1. What led you to writing resumes? Do you have a background that made you an ideal fit for the industry?
I had been a High School Guidance Counselor for several years when I realized I was not the best fit for that vocation. I decided to pursue an MBA and found a position that could use both my Guidance Counseling and business background in the Human Resources Division of Kansas City Power and Light.
My Manager asked me to help prepare a resume for a friend of his as an entrée to our Career Planning department. He didn’t get the job, but I found out I had a talent for translating what people had done into language someone in HR or a Hiring Manager could appreciate.
Once people knew I could help them, I was writing resumes both internally and soon externally. I even taught resume writing as a class over a 3-4 year period to tens of bargaining unit employees who wanted the opportunity to advance into management positions.
2. Now that you’ve been in the industry for a while, would you recommend it to others? Why?
It is certainly not for everyone. The key is being able to listen to what people have done, probing for the right information, separate out the wheat from the chaff, decide how to handle difficult backgrounds, listen to people’s problems and sometimes serve as a counselor in boosting their egos after they have been fired or out of work for some time.
There is also the need for an expansive vocabulary to describe the skills and competencies of clients in concise and precise terms that anyone can understand in appreciating what your clients bring to the table.
Finally, you have to write correctly, using impeccable English and grammar to make your points.
3. What is the single best tool you recommend for building client relations? Building your business? Improve efficiency?
Creating a resume that amazes clients with your clairvoyance, earns their kudos and almost empties your business card holder.
At least 25% of my business comes from referrals.
4. If you could share one learning experience/great lesson, what would it be?
Be honest and sincere in your desire to help people. Don’t appear mercenary. Go the extra mile to ensure their satisfaction with your work. Then do something little to let them know you really care about their success, like changing the objective or wording to give them another version of their resume or cover letter.
5. Looking back, what would you have done differently? Done the same?
I might have tried to market my services to more business facing downturns that could have used my program. Other than that, I have expanded my advertising and promotional efforts to continue attracting potential clients in this increasingly more challenging economic environment.
6. What advice would you give someone just entering the resume-writing industry?
Join the right professional associations, become Certified, establish an attractive Web site and link up with the major search engines, join a network of career-counseling professionals, volunteer to offer resume writing classes locally, link with professional business groups etc.

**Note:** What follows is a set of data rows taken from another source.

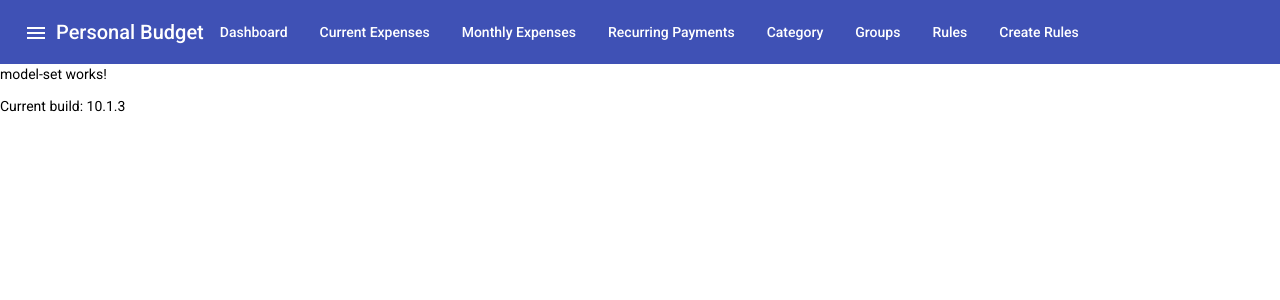
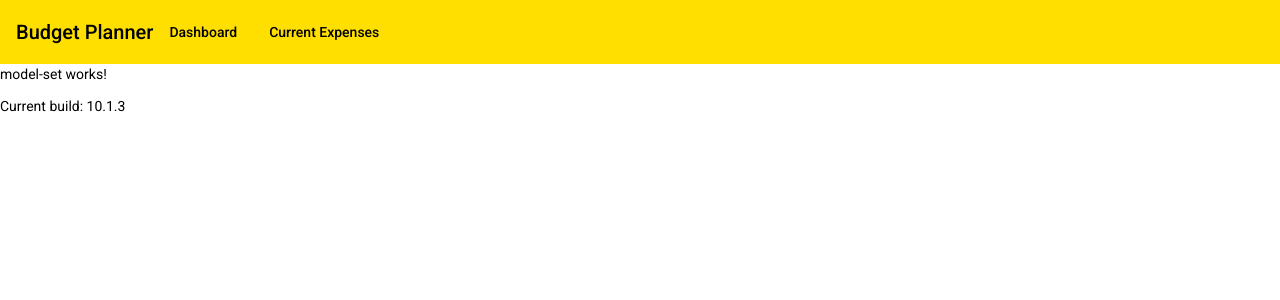
Before and after one commit to prasannaraja/angular-blade-ui, an Angular app in the folder blade-ui/: page /model-set in a window 1280 px wide. Shown: the top 300 px of the page. Built offline with nearby package versions, Linux system fonts and the light colour scheme.

Commit message:
layout bar color changed

```diff
--- a/blade-ui/src/app/core/layout-topnav/layout-topnav.component.html
+++ b/blade-ui/src/app/core/layout-topnav/layout-topnav.component.html
@@ -1,20 +1,11 @@
 <div>
     <mat-toolbar color="primary">
         <mat-toolbar-row>
-            <button mat-icon-button>
-                <mat-icon>menu</mat-icon>
-            </button>
-            <h1>Personal Budget</h1>
+            <h1>Budget Planner</h1>
             <span class="menu-spacer"></span>
             <div>
                 <a mat-button> Dashboard </a>
                 <a mat-button> Current Expenses </a>
-                <a mat-button> Monthly Expenses </a>
-                <a mat-button> Recurring Payments</a>
-                <a mat-button> Category </a>
-                <a mat-button> Groups </a>
-                <a mat-button> Rules </a>
-                <a mat-button> Create Rules </a>
             </div>
         </mat-toolbar-row>
     </mat-toolbar>
--- a/blade-ui/src/app/core/layout-topnav/layout-topnav.component.scss
+++ b/blade-ui/src/app/core/layout-topnav/layout-topnav.component.scss
@@ -0,0 +1,4 @@
+.mat-toolbar.mat-primary {
+    background: rgb(255,223,0);
+    color: black;
+  }
--- a/blade-ui/src/app/features/welcome/welcome.component.html
+++ b/blade-ui/src/app/features/welcome/welcome.component.html
@@ -1 +1,3 @@
-<p>welcome works!</p>
+<div class="container">
+    <p>welcome works!</p>
+</div>
```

7. How do you see our industry transforming over the next 12 months? 5 years? What do think resume writers need to know in order to survive?
Market, market market your services to anyone who could use them. Successful resume writers are going to have to be much more proactive in promoting their services. There are so many ways in which a job-hunter can receive help in writing resumes, that it has diluted the old marketplace into an ocean of Sharks, ready to take people’s money with typically inferior results.